Rye Coalition – On Top

Rye Coalition, those New Jersey princes of super-rock, are back with a new release, and it couldn’t have been better timed. I could be wrong about this, but I believe this is a very important release for 2002. Rye Coalition not only have their finger on the pulse of a modern sound, but they’ve reached way back in rock history to the blues-based riffs of the early 70s. My ears have been thirsting for something like this, and I’m certain I’m not alone. But if you consider yourself a fan of adjective-free rock, you really need to hear this one.
My perfect description of this band?

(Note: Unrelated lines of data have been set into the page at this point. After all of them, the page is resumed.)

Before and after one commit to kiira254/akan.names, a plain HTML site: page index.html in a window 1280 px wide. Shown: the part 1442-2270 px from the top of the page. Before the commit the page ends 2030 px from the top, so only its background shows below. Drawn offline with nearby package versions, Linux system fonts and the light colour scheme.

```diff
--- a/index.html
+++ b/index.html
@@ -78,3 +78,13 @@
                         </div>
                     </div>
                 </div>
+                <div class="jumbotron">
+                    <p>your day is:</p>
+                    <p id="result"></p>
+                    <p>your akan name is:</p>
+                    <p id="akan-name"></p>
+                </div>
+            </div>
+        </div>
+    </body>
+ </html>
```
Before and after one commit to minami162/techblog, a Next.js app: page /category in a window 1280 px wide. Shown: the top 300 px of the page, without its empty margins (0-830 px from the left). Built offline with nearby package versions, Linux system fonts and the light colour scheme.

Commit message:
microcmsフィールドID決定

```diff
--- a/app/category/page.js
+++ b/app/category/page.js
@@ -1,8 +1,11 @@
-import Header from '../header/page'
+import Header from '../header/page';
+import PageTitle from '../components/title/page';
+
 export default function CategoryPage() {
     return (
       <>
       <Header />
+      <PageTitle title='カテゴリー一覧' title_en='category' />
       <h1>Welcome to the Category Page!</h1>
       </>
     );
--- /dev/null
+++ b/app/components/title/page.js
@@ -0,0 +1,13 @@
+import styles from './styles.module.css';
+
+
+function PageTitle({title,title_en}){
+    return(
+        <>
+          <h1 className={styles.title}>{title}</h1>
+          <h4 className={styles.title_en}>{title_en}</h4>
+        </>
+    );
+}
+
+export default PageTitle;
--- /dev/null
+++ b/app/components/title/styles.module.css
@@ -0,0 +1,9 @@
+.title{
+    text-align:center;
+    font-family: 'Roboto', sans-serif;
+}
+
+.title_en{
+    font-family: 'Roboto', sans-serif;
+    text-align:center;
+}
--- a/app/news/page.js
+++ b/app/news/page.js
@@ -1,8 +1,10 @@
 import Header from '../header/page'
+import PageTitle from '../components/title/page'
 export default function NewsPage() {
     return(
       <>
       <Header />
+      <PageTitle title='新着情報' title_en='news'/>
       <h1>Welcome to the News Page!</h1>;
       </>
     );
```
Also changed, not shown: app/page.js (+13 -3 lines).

They’ve somehow found a way to meld AC/DC and Fugazi. (And coming from me, this is the highest of compliments.) Does this sound absurd? Well, it shouldn’t, if you think about it. I’ve always thought that Guy Picotto had an eerie vocal resemblance to the late, great Bon Scott of AC/DC. Think about it: Those upper register wails, the way he pushes his voice to get it as loud as possible. They have a lot more in common than most people are willing to admit.
And anyway, what’s wrong about professing your love for a group like AC/DC? There is no more unifying sound in rock than AC/DC. They are the ultimate bar band, and with Bon Scott at the helm they were the consummate entertainers. If they couldn’t get it done with a simple beat and open guitar chords, it wasn’t worth doing. They are literally the perfect blueprint for rock music in its most stripped down and direct. By being such a prototype, AC/DC is a tough sound to be indifferent about. There isn’t much lurking underneath the surface in their music. You either get them and rock out, or you don’t, and you look with disdain upon the yahoos who sing along and regularly pump their fist to an AC/DC stomper.
Which is what makes this release something different. Rye Coalition’s roots lie in the post-punk, hardcore vein, where Fugazi reign supreme as the band everyone looks up to. These roots are still firmly there. So what we have is a band that has decided to take their music closer to blues-based 60s and 70s rock, while still being “children of Fugazi.” This, my friends, is a brilliant move, and it should serve as a breath of fresh air in the vast sea of Fugazi copycats. Whereas people who are reluctant to get into early rock because their parents and radio have been stuffing it down their throats for years, Rye Coalition has changed the code and found a way to create a whole new breed of “classic rock” that still sounds modern. The band could logically open for Fugazi or Guns ‘n’ Roses and be accepted by both audiences.
Recorded by Steve Albini, who brings his usual dry guitars, thundering drums, and lacerating bass, the band sounds bigger than ever. Ralph Cuseglio rants and struts his way through these 10 cuts, sounding like Guy Piccotto with a belly full of beer. The opening song, “One Daughter Hotter Than One Thousand Suns,” sets the tone: The bass and drums build slowly, followed by the guitars. The dual guitar sound is raw and unaffected, the sound of plugging it straight into an amplifier and turning it up all the way. By the time the song explodes, you’re literally being pummeled by this massive riff. Once the verse enters, the Fugazi influence becomes more apparent, using more dissonant notes and switching up the beats. But Rye Coalition know that you need the money shot: Once the chorus hits, if your fist isn’t in the air, then you’re hopeless. Stick to those Belle & Sebastian disks, buddy.
The way this band can straddle the line between heady hardcore and all-out cock rock, between seriousness and jest (who names a song “Stairway to the Free Bird on the Way to the Smokey Water”?), between 70s rock and modern sounds, well, it blows me away. They can do it all. My personal favorite track is “Heart of Gold, Jacket of Leather.” Over a rousing Led Zeppelin-style riff festival, Cuseglio gives us all a “welcome to Jersey City,” accompanied by a sly “fuck off” and a veiled threat that “New York’s gonna have to pay.” Rock music has gotten so self-serious lately: It’s great to see a band take the opposite approach. Here’s to rock music being fun again!
Long story short: If you like high energy rock music, you want this. You need this. This is the kind of album that can be the catalyst for a movement. And if the results are as rocking as they are here, the possibilities are delicious. These guys are the real deal.